- _TASK INSTRUCTIONS_: In the data below, count how many lines contain "padding" and give that number by itself.

---- EXERCISE DATA

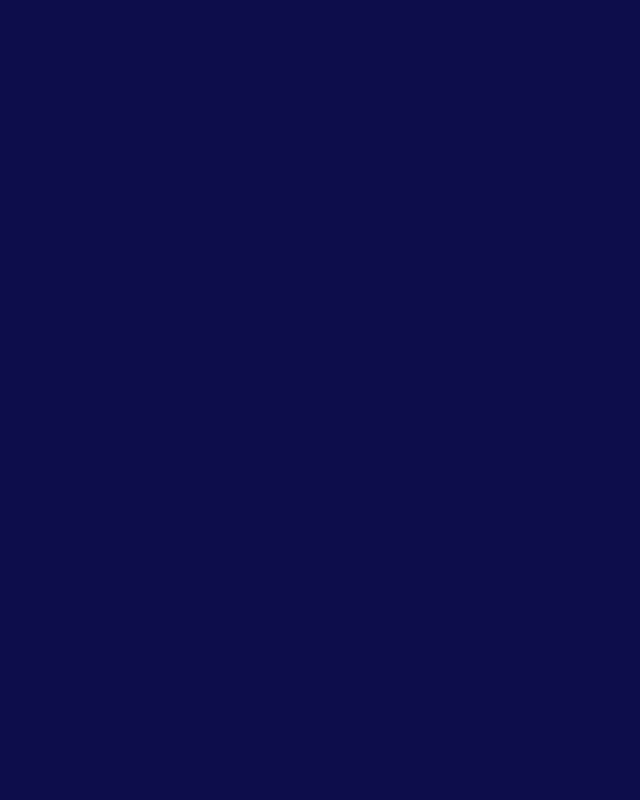
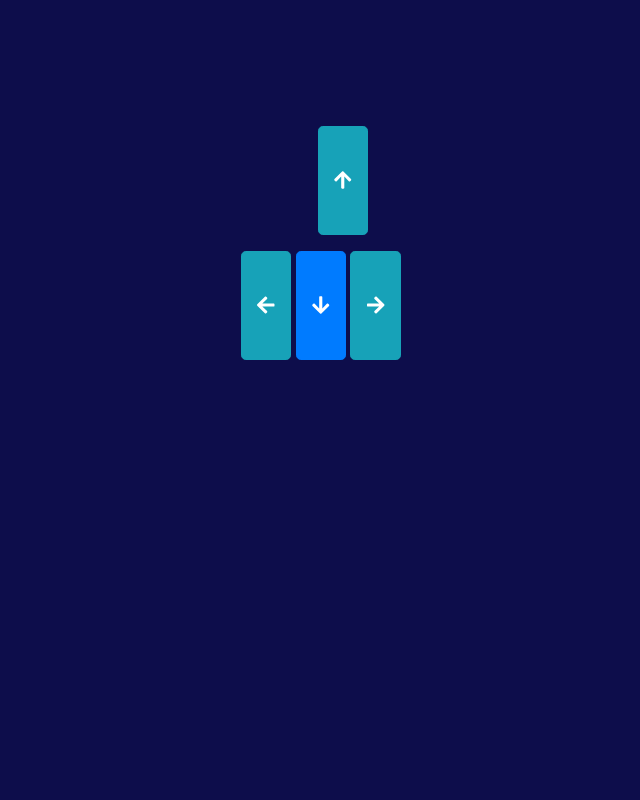
Before and after one commit to rishabkhanna27/SnakeGame, a React (Create React App) app: page / in a window 1280 px wide. Shown: the part 2160-2960 px from the top of the page, without its empty margins (271-911 px from the left). Built offline with nearby package versions, Linux system fonts and the light colour scheme.

Commit message:
On Screen Controller added

```diff
--- a/src/index.css
+++ b/src/index.css
@@ -51,9 +51,10 @@ body{
   margin-left: 10%;
 }
 .controller{
-  margin-top: 380%;
+  margin-top: 280%;
 }
 .button{
-    padding:3%;
-
+    padding:5%;
+    padding-left: 2%;
+    padding-right: 2%;
 }
```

--------

- _ANSWER BOX_: 4